2. Enhanced Weathering using Cropland
Details of this are given on the Comings Foundation web site. See the NET (Negative Emissions Technology) section. In essence it involves spreading pulverized basalt, a type of silicon rock, on large areas of cropland. These rocks are rapidly weatherized, a process that involves the sequestration of atmospheric CO2 into a mineralized form which is deposited on the cropland. This results in the removal of CO2 from the atmosphere and the silicon enrichment of the soil, improving crop yields and stress resistance. The products of weathering eventually reach the ocean and combat ocean acidification. In addition, this process decreases the production of N20 from the soil. N2O is also a greenhouse gas which warms the atmosphere 300 times more effectively than a comparable amount of CO2.

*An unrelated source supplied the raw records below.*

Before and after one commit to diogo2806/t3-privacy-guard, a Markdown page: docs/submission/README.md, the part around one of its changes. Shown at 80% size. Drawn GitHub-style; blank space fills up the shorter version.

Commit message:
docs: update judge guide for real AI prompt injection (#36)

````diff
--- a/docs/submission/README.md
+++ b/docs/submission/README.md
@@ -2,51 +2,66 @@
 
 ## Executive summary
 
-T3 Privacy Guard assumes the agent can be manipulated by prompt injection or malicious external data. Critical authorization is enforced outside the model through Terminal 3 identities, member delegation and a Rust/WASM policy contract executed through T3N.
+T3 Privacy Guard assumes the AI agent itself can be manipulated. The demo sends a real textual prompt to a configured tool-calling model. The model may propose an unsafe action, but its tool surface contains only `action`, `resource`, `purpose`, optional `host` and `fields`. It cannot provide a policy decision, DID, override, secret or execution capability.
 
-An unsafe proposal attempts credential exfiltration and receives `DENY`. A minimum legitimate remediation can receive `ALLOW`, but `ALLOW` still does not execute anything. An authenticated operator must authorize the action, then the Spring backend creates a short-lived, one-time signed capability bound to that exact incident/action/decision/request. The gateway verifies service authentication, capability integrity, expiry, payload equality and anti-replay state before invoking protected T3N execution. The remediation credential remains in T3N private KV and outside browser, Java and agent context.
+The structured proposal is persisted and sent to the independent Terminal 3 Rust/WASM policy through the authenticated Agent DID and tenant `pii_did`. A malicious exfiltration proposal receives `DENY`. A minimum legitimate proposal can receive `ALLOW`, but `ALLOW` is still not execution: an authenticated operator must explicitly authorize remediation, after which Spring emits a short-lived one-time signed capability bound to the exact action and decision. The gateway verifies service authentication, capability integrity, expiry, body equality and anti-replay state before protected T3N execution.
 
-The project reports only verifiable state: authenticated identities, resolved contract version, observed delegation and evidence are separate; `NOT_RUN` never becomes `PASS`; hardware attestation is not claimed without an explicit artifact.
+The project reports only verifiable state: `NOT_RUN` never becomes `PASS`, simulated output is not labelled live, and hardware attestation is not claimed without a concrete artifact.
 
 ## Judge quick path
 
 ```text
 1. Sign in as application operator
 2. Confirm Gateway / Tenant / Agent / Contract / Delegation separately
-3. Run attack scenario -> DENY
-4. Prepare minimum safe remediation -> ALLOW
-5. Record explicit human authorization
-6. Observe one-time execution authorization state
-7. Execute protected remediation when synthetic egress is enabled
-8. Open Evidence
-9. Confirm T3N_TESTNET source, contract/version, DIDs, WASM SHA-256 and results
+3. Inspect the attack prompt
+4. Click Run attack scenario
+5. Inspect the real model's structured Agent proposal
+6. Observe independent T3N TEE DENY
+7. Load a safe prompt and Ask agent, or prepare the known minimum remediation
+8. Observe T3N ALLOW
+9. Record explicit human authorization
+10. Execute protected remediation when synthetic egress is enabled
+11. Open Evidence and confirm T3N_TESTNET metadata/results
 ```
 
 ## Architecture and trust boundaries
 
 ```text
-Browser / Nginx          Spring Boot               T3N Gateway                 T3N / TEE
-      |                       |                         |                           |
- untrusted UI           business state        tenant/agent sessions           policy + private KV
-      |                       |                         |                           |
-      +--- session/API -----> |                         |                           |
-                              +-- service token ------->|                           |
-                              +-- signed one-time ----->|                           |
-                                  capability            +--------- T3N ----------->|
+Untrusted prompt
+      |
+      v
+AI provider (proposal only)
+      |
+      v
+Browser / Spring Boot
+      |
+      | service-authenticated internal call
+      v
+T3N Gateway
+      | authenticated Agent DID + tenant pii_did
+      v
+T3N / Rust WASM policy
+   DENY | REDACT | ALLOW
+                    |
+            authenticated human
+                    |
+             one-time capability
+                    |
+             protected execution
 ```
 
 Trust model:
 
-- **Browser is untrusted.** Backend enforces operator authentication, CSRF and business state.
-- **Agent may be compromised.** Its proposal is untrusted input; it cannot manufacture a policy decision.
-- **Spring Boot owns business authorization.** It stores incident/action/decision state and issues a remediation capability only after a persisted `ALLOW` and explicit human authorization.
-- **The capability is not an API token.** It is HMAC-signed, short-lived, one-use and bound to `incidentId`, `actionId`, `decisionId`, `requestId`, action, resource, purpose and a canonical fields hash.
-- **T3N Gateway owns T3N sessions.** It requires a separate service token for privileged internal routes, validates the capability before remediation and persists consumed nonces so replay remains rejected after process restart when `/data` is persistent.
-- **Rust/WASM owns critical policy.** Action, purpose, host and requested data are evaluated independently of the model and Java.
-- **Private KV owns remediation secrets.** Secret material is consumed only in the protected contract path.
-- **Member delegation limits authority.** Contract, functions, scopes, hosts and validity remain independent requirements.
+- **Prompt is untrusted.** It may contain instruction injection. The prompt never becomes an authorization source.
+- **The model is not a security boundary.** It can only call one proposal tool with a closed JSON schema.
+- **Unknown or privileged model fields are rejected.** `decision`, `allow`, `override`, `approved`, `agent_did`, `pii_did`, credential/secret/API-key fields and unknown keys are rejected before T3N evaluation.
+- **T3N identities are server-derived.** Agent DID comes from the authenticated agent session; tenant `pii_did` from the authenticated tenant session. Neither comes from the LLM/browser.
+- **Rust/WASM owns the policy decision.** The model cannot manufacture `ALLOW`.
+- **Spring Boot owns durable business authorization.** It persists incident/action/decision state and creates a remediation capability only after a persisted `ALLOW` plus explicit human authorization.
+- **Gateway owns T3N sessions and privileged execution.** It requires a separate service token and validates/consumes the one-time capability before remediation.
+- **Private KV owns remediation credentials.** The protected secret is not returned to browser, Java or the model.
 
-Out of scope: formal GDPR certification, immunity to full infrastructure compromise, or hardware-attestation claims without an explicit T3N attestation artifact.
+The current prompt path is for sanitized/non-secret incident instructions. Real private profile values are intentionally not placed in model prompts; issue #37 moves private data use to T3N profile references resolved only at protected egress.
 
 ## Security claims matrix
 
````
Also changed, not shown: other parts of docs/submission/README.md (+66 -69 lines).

When compared to other NET approaches enhanced weathering on cropland has several advantages:
• It solves the problem of how to safely store the captured CO
2. Most other NETs struggle with this issue.
• It helps to decrease ocean acidification.
• It does not compete with regular croplands.
• In fact, it improves existing croplands.
• It replaces leached out silicon improving plant resistance and yields.
• It increases the pH (makes more alkaline) of soil.
• It decreases the soil production of N
20, a greenhouse gas 300 times more powerful than CO2.
• With caveats, it is cheaper than most other NETs.
• Farmers already spread lime on their crops. Lime, however, releases CO
2 to the atmosphere. Simply substituting basalt would use the same equipment used for lime, prevent putting CO2 into the atmosphere, and enrich the croplands with silicon.
• It avoids the significant restrictions of regulatory groups compared, for example, to ocean fertilization and SRM (solar radiation management). It can be governed locally (bottom up) instead of globally (top down).
• If paired with solar, wind or other carbon negative energy sources and using silicate wastes from industry, it eliminates the issue of the cost of grinding and mining.

This NET approach raises some a number of questions. We would provide grant funds to obtain the answers. These questions include:
a) There are many types of basalt. Which ones would be the best?
b) Where in the US can they be mined?
c) Where are stockpiles of aggregate waste basalt that can be used?
d) As stated by Beerling et al (2020) national inventories of the location, availability and extent of this resource are required to assess the potential contribution of this resource to CDR via ERW. Need to develop a US inventory.
e) Where are the stockpiles of waste silicates from mining?
f) How much would cost per ton CO
2 be if solar or wind energy was used for grinding?
g) Would carbon free sources of energy (solar, wind) be available
in these areas?
h) What is the cost of mining, grinding and distribution?
i) How much would cost per ton CO
2 be if solar or wind energy was used for grinding?
j) What is the weathering rate of finely ground basalt?
k) How to get farmers to switch from lime to basalt?
l) Can we use the same companies that distribute lime to
distribute crushed basalt?
m) What are the governing issues, if any?
n) What are the prospects and mechanisms of spreading this
technology to other countries?
o) Long term ERW studies are needed (Beerling, et al 2020).
We would also ask researchers to set up moderate sized plots of land, grow various crops on that land, spread both pulverized basalt and pulverized olivine and follow up to determine what chemicals are released, what chemicals are taken up by the plants, the weathering rate, and the effects on crop yield. In relation to olivine does it result in unacceptable levels of chromium, or other toxic metals in the crops?
Three of the co-authors of the Beerling et al paper, Stephen P. Long, Evan DeLucia and Ilsa Kantola were from the Carl R. Woese Institute for Genomic Biology and/or the Department of Plant Biology, both at the University of Illinois at Urbana-Champaign, Urbana, IL 61801, USA. (which happens to be where I took my undergraduate work) We could offer them grant funds to study the above questions.


For further details see
www.TheComingsFondation.org
-> 2. Negative Emission Technology
-> C. Enhanced Weathering